The turtle twixt plated decks...
It's been a strange year for turtles, especially the endangered Olive Ridleys. The Indian government has signed an MoU that might protect them... but Greenpeace India warns that a new port project at Dhamra poses a potentially deadly threat to thousands of turtles. They're running a "Don't Say Tata to the Turtles" campaign:
"The proposed port is to be located close to the Bhitarkanika National Park, a major nesting ground for the endangered Olive Ridleys (1). In recent years, as many as 250,000 turtles have been known to nest at the Gahirmatha beach in one season, making it the world's largest rookery...
"The huge and prolonged construction activity that a port of this size will require will severely disturb the ecosystem. Once the port is functional, the increased volumes of shipping traffic will wreak havoc in the offshore turtle congregation zones. Moreover, the resulting pollution from oil spills and chemical leaks will pollute the waters and eventually drive off the Ridleys" said Sanjiv Gopal, Oceans Campaigner, Greenpeace India."
And this is kind of sad, but the tsunami that destroyed the lives of so many people and crippled sections of the fishing industry actually did turtles a good turn, according to this report by Harsh Kabra:
"The highly endangered Olive Ridley turtles have had a safe breeding season this year along the coast of the south Indian state of Tamil Nadu.
Large numbers of the Lepidochelys oliveacea turtles are normally killed when they get entangled in trawler fishing nets.

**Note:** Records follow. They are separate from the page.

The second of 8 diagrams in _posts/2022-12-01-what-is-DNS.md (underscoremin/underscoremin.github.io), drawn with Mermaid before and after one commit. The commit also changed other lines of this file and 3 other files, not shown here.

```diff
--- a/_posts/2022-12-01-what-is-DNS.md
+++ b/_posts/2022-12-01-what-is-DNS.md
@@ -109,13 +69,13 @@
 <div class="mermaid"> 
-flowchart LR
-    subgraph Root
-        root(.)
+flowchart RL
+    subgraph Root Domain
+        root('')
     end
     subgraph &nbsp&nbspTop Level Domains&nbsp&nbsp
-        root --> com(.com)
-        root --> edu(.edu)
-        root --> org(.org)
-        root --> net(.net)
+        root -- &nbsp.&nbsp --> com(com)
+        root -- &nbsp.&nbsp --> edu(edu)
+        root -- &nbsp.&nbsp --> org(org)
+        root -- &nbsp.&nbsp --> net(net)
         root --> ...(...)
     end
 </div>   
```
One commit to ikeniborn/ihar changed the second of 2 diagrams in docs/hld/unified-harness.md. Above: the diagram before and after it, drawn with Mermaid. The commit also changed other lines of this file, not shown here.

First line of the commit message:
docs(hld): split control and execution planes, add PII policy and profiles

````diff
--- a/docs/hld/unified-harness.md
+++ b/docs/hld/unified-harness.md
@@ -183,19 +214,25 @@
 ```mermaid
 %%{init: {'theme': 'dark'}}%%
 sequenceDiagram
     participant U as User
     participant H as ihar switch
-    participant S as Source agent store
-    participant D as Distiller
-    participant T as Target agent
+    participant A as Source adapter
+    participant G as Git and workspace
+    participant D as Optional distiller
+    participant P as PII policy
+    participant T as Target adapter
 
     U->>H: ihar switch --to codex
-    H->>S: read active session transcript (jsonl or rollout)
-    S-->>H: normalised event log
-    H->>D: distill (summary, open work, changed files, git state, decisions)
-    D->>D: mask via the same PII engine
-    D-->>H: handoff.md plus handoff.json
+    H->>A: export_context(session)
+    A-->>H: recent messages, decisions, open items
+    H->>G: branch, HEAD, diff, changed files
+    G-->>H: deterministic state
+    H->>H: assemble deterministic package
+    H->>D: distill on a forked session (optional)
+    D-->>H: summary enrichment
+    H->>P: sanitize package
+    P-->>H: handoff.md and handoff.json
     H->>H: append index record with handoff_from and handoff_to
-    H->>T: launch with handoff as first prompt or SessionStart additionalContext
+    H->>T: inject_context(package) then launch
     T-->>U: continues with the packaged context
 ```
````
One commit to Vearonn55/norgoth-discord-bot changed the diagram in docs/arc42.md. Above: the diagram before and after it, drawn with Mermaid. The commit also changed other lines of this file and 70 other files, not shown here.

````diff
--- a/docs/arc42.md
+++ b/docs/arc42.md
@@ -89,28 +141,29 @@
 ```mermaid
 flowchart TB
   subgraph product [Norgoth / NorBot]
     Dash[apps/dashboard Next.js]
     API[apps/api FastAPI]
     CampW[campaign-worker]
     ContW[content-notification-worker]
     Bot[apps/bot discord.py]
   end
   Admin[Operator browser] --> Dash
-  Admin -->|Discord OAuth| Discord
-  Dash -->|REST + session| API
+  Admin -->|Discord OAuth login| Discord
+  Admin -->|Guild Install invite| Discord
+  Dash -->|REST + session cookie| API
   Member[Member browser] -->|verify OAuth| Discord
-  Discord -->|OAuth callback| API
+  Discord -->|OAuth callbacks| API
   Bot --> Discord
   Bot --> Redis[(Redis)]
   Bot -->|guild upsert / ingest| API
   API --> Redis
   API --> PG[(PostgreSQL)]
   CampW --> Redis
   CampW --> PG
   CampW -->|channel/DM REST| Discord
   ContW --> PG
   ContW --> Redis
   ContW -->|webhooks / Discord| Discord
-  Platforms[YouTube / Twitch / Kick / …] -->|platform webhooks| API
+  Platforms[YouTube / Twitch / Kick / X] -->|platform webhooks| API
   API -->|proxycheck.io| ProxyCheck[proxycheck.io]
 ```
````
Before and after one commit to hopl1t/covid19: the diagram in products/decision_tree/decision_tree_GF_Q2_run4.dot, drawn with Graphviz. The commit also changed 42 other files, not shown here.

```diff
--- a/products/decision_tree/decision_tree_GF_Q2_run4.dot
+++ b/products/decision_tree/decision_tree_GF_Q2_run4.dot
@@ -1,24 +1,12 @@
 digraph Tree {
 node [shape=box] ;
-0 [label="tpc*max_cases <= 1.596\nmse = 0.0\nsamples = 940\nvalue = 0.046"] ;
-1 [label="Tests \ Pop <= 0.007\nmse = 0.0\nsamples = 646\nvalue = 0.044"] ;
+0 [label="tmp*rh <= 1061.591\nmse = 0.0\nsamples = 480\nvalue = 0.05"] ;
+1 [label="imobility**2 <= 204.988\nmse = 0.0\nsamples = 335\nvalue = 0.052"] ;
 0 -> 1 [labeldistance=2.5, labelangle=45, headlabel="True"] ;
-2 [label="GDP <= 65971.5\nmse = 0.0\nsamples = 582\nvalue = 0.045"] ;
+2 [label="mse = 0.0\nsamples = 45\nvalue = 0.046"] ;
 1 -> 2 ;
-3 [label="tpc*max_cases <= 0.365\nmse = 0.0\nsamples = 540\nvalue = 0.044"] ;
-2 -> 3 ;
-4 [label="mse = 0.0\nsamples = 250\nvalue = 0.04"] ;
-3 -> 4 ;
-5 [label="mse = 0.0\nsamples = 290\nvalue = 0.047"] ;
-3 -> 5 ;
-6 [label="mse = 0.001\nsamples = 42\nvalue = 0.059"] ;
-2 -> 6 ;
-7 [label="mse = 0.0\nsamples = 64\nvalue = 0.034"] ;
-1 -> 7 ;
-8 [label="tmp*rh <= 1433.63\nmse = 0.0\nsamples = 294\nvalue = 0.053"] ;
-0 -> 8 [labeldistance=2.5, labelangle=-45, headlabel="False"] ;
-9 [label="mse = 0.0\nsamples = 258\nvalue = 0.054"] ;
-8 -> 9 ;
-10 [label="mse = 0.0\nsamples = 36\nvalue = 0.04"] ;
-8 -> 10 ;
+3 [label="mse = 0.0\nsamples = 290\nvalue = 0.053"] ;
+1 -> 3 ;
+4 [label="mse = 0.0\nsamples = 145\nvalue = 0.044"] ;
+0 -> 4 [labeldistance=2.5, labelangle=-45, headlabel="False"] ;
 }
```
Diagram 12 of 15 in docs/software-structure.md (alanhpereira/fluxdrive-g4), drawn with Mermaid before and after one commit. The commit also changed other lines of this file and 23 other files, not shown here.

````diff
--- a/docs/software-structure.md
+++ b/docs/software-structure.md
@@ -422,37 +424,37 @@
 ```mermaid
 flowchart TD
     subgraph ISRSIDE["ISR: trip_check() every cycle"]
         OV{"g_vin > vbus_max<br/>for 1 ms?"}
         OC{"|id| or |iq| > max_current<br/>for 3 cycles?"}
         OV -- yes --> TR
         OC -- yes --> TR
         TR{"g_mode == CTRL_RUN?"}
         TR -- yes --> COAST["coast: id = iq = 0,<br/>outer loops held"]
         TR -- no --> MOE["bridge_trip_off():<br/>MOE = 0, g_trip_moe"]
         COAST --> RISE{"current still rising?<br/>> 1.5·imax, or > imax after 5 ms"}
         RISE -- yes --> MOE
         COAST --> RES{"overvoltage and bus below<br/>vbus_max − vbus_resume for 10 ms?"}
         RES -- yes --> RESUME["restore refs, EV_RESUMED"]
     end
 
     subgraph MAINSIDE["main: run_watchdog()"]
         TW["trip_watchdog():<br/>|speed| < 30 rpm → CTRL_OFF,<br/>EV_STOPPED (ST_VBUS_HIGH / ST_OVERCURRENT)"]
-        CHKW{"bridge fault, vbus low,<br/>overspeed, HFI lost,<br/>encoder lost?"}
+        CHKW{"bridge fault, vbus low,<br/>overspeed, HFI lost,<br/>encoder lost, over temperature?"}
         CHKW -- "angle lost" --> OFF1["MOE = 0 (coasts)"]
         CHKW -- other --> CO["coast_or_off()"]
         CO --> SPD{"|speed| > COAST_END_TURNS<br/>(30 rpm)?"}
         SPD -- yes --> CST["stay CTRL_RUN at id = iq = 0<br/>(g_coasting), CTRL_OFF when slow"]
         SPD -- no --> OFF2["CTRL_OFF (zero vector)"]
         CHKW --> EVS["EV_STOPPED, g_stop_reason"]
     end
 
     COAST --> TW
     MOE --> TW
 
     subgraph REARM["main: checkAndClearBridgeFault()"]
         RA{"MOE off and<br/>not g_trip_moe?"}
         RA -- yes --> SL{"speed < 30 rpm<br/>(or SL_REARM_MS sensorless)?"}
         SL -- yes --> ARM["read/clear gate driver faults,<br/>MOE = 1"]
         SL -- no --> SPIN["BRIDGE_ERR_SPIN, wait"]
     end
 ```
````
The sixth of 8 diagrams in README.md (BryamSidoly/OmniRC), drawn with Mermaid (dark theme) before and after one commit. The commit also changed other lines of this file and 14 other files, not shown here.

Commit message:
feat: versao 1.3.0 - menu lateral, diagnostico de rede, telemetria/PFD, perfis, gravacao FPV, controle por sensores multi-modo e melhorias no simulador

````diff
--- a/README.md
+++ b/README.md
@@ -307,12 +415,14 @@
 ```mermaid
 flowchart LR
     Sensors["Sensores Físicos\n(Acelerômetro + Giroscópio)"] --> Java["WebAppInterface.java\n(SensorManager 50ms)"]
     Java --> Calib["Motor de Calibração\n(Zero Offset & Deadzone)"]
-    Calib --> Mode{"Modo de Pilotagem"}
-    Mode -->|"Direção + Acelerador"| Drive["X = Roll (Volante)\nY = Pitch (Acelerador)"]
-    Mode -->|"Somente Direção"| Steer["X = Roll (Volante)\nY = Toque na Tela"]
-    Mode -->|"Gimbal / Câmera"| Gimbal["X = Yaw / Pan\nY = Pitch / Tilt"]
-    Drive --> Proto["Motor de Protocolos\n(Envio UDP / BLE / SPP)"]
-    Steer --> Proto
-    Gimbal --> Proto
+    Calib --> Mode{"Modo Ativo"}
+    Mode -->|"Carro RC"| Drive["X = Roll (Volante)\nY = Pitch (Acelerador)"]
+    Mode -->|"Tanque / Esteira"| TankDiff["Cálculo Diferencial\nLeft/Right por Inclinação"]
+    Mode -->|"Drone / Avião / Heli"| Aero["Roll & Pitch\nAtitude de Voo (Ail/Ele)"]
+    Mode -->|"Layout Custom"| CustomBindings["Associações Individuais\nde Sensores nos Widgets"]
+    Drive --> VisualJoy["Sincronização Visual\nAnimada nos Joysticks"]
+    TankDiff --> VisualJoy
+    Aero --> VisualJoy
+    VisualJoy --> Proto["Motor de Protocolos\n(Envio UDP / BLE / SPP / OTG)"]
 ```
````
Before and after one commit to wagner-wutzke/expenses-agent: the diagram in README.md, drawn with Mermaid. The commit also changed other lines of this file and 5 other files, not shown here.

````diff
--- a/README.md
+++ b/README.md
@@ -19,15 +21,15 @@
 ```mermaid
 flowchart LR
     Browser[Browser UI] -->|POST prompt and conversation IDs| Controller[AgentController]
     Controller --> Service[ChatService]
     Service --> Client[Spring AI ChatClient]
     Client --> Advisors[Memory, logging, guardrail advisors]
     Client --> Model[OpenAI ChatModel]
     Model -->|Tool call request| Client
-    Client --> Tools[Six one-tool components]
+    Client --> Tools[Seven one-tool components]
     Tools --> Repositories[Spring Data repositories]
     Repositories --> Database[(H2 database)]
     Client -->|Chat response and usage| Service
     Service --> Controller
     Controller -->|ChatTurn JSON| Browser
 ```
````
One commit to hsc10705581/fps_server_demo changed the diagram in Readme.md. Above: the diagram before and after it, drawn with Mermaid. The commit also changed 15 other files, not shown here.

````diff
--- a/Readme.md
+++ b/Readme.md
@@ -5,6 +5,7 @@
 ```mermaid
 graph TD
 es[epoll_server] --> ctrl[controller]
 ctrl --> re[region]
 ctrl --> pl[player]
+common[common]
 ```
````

But fishing activity in 2005 was significantly reduced because of last December's tsunami. Fishermen lost their equipment in the disaster and were scared to venture out to sea. As a result, very few turtle deaths were reported during the November-April breeding and nesting period."